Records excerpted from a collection
━━━━━━━━━━
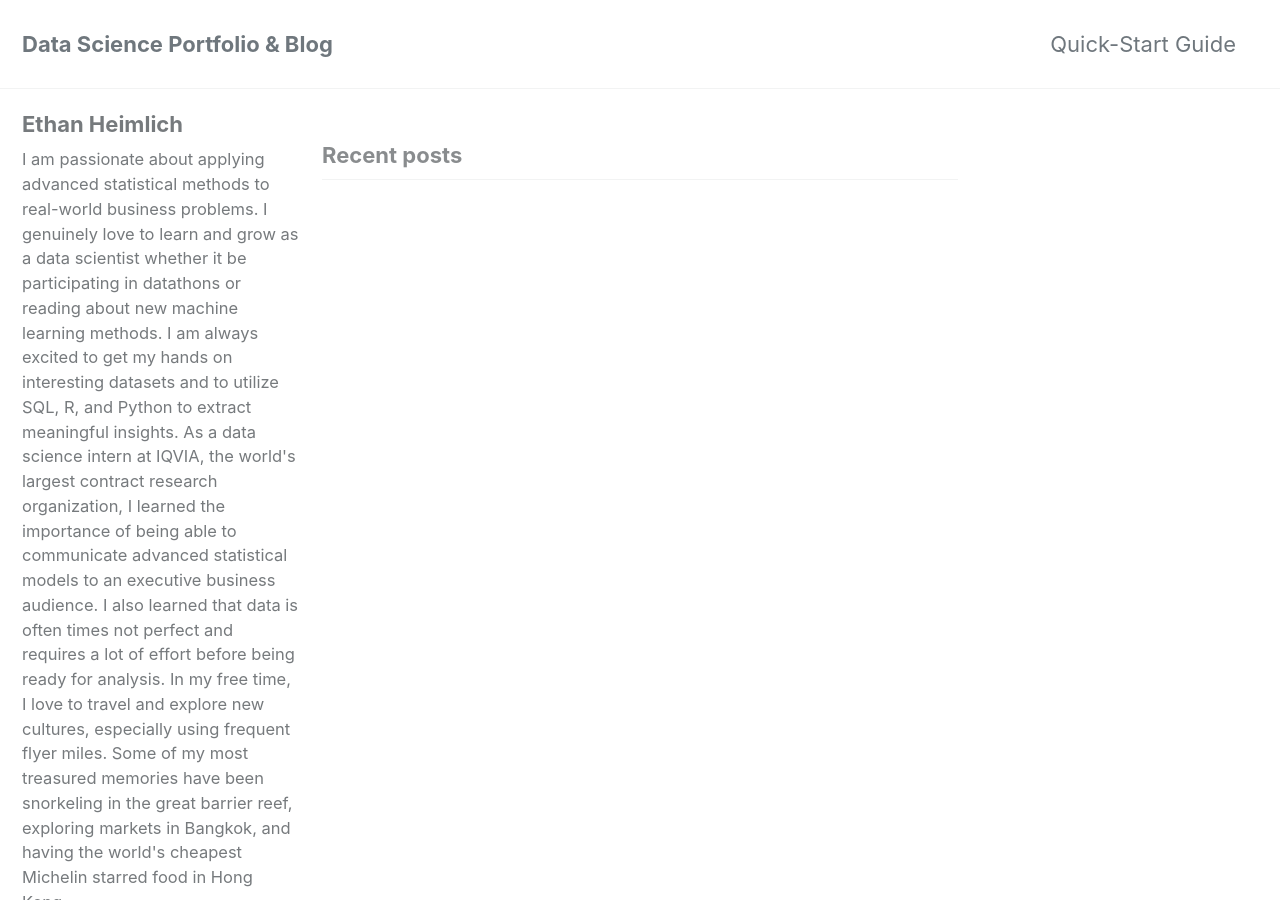
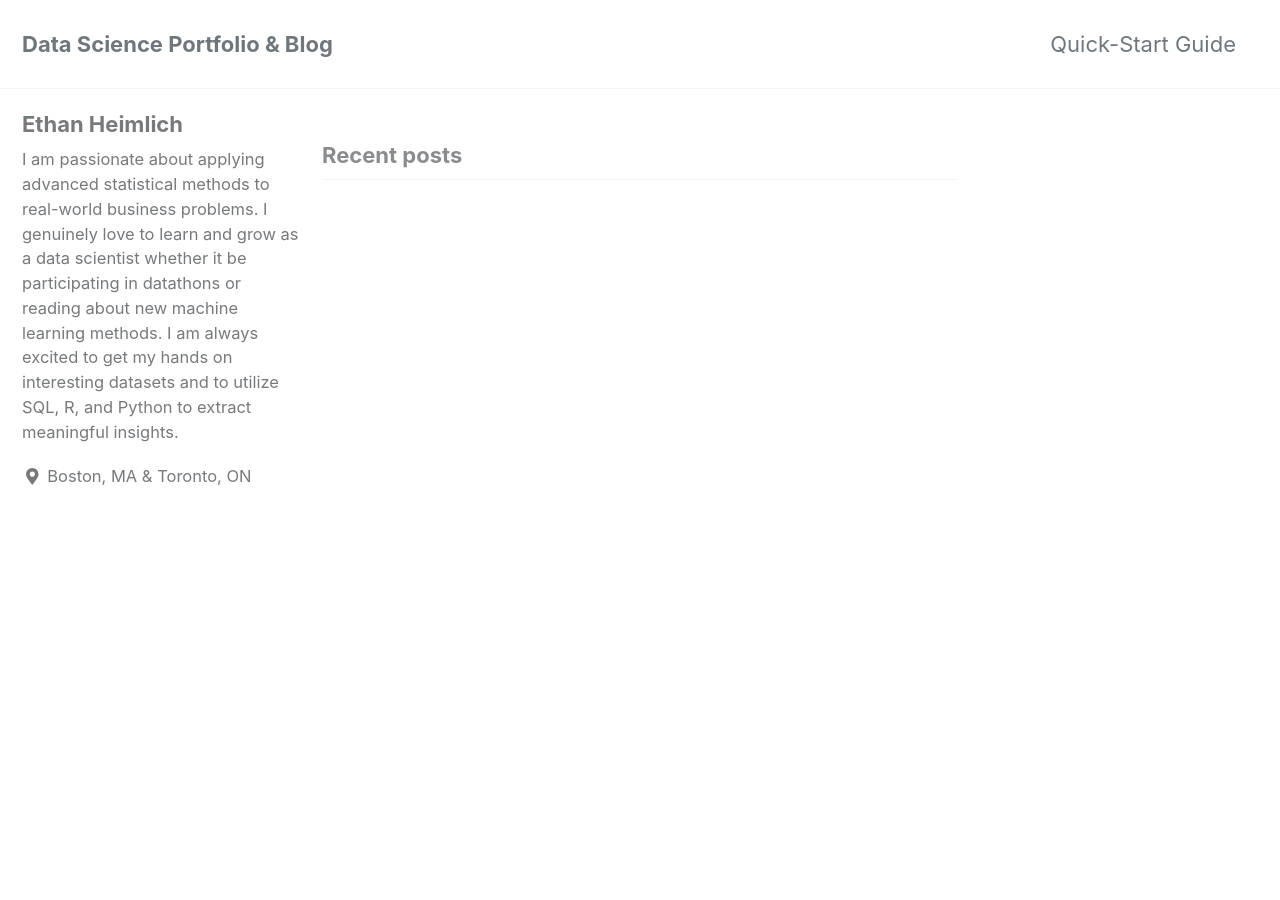
Before and after one commit to eheimlich/eheimlich.github.io, a Jekyll site: the page built from index.html, in a window 1280 px wide and 900 px high. Built offline with Jekyll 4.4.1, drawn with Linux system fonts in a browser that asks for light colours; cached includes are drawn as plain includes; nearby versions of some CDN libraries; the list of posts is cut into pages by our own code.

Commit message:
new site

```diff
--- a/_config.yml
+++ b/_config.yml
@@ -103,9 +103,8 @@ analytics:
 author:
   name             : "Ethan Heimlich"
   avatar           : # path of avatar image, e.g. "/assets/images/bio-photo.jpg"
-  bio              : "I am passionate about applying advanced statistical methods to real-world business problems. I genuinely love to learn and grow as a data scientist whether it be participating in datathons or reading about new machine learning methods. I am always excited to get my hands on interesting datasets and to utilize SQL, R, and Python to extract meaningful insights.
-As a data science intern at IQVIA, the world's largest contract research organization, I learned the importance of being able to communicate advanced statistical models to an executive business audience. I also learned that data is often times not perfect and requires a lot of effort before being ready for analysis.
-In my free time, I love to travel and explore new cultures, especially using frequent flyer miles. Some of my most treasured memories have been snorkeling in the great barrier reef, exploring markets in Bangkok, and having the world's cheapest Michelin starred food in Hong Kong."
+  bio              : "I am passionate about applying advanced statistical methods to real-world business problems. I genuinely love to learn and grow as a data scientist whether it be participating in datathons or reading about new machine learning methods. I am always excited to get my hands on interesting datasets and to utilize SQL, R, and Python to extract meaningful insights."
+
   location         : "Boston, MA & Toronto, ON"
   email            :
   links:
```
━━━━━━━━━━
*What is being asked*.
"site" is the word to look for; copy every line of the data that has it.

*Written solution*.
Before and after one commit to eheimlich/eheimlich.github.io, a Jekyll site: the page built from index.html, in a window 1280 px wide and 900 px high. Built offline with Jekyll 4.4.1, drawn with Linux system fonts in a browser that asks for light colours; cached includes are drawn as plain includes; nearby versions of some CDN libraries; the list of posts is cut into pages by our own code.
new site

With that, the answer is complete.